Andrew Carr is the Nuffield Professor of Orthopaedic Surgery at the University of Oxford and trained at Bristol, Sheffield, Oxford, Seattle and Melbourne. He established the shoulder surgery service in Oxford and is past President of the British Shoulder and Elbow Surgery Society. He was a Non-Executive Director and then Divisional Director of the Nuffield Orthopaedic Centre during the formation of Oxford University Hospitals NHS Trust. He is currently an elected Council member of the Royal College of Surgeons of England
His research has focussed on the development and evaluation of surgical implants. Whilst working with John Goodfellow, he defined the use of the Oxford Knee as a partial knee replacement which has been implanted in over two million people worldwide. He pioneered the importance of patients’ views in assessing the outcome of surgery and the Oxford Scores, which he co-invented are now used globally to assess patient outcomes and direct health policy. He has improved the infrastructure for clinical trials for orthopaedic surgery in the UK and co-founded the Royal College of Surgeons of England Trial Unit in Oxford in 2012. He has contributed to novel trial designs including the controversial use of placebo surgery controls. His laboratory has invented new surgical implants using electrospun fibres that improve cell growth and tissue healing after surgery.

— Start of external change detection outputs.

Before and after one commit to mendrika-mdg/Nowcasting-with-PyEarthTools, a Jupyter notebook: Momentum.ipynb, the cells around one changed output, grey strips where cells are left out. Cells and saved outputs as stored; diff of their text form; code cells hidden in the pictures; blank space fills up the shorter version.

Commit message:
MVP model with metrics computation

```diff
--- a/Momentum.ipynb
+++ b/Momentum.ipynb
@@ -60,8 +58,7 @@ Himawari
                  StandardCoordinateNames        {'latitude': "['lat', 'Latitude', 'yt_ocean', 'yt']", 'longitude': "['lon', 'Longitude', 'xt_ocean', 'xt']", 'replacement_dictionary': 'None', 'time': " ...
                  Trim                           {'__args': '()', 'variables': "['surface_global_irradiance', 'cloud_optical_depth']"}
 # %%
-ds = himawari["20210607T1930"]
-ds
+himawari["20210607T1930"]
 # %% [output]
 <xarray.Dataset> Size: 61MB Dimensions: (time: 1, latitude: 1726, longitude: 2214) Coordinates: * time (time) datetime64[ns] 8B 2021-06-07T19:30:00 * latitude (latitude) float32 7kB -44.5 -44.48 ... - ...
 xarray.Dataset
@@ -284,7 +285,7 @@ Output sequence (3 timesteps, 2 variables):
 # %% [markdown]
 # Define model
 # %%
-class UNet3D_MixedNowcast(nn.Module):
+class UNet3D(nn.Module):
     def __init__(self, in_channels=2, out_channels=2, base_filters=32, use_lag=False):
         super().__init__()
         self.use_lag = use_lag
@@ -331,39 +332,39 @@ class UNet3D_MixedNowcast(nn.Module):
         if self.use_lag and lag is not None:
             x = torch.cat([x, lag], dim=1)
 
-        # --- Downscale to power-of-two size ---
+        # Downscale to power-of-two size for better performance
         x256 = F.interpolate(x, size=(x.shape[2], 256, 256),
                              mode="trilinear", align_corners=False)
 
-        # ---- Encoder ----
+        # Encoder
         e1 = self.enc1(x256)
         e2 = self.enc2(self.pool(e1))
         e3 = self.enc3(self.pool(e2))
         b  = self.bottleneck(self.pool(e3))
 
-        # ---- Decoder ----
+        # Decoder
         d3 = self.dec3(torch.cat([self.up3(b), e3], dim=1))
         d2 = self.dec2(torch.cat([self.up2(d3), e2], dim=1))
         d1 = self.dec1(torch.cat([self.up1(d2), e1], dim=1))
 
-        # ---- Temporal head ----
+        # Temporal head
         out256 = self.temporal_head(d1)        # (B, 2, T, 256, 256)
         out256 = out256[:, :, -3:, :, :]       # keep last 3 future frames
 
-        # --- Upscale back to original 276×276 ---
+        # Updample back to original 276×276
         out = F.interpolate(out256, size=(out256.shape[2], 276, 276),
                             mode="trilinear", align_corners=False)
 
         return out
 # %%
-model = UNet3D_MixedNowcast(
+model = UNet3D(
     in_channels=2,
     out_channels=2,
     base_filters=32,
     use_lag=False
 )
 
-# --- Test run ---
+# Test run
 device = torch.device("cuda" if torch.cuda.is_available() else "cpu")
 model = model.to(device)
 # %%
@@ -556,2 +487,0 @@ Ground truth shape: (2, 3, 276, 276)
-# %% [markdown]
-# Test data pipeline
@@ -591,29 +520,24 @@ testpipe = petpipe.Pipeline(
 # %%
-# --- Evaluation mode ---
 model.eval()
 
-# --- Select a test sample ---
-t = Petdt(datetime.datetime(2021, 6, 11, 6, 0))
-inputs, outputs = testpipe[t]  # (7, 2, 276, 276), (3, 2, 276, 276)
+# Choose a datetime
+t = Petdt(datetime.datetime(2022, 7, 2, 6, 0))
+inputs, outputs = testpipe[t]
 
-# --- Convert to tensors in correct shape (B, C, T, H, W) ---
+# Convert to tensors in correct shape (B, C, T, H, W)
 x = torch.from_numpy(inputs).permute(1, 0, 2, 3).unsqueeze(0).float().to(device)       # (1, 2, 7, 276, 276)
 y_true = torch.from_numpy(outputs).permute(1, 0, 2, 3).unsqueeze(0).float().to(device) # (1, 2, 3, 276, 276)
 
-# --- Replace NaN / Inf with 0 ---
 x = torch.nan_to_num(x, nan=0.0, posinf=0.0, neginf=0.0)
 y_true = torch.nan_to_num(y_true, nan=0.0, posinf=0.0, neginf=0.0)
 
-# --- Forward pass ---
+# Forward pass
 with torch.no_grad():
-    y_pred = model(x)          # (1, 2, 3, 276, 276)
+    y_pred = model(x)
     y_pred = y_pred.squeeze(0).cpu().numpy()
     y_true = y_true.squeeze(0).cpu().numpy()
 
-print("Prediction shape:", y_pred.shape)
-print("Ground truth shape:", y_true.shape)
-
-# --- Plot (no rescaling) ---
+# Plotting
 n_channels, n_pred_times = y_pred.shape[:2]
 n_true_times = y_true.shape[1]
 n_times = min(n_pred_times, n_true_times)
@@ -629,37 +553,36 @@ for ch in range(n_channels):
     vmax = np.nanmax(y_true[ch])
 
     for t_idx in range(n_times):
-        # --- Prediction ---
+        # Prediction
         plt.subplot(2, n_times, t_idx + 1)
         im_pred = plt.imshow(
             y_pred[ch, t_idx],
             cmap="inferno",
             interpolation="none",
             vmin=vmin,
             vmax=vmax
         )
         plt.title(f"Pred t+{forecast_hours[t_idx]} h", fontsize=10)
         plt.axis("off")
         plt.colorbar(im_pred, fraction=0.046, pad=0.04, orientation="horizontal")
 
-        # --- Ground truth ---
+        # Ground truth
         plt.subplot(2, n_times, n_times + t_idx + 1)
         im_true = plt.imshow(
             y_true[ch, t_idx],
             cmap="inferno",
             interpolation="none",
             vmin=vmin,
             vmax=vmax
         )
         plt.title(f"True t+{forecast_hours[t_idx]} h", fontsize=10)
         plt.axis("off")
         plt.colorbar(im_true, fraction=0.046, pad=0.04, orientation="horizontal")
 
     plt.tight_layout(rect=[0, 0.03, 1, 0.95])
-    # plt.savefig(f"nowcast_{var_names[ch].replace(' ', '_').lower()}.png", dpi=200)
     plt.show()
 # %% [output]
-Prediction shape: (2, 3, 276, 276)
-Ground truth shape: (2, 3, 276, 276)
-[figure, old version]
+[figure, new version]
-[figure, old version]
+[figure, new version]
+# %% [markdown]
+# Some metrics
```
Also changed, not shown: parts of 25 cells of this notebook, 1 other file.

He is author of over 450 publications, including more than 30 in the Lancet, BMJ and Nature Biotechnology, which have been cited over 44,000 times. He is is one of the 25 most cited surgical researchers globally. His research has featured in the media including the Times, the Guardian, the Daily Telegraph, the Observer, BBC Horizon, BBC news, BBC radio, CBS the Doctors, the New Statesman and Der Spiegel.
He was head of the department of orthopaedics, rheumatology and musculoskeletal sciences from 2001-2022. During his tenure the department grew to become the largest academic musculoskeletal department globally with 600 staff, over 100 postgraduate research students and an external grant portfolio of £180million. He led the development of the Botnar Research Institute which now houses over 300 multidisciplinary researchers. He was Director of the NIHR Biomedical Research Unit in Oxford from 2008-2017 and was instrumental in the relocation of the Kennedy Institute for Rheumatology to Oxford in 2013.
He is a fellow of the Academy of Medical Sciences and an NIHR Senior Investigator. His awards include an honorary Doctorate of Medicine from the University of Copenhagen, the Gold Medal of the British Orthopaedic Association and the Steindler Award from the USA. He is a Nuffield Medical Trustee, Chair of the Nuffield Oxford Hospitals Fund and Deputy Chair of Trustees of the University of Bristol.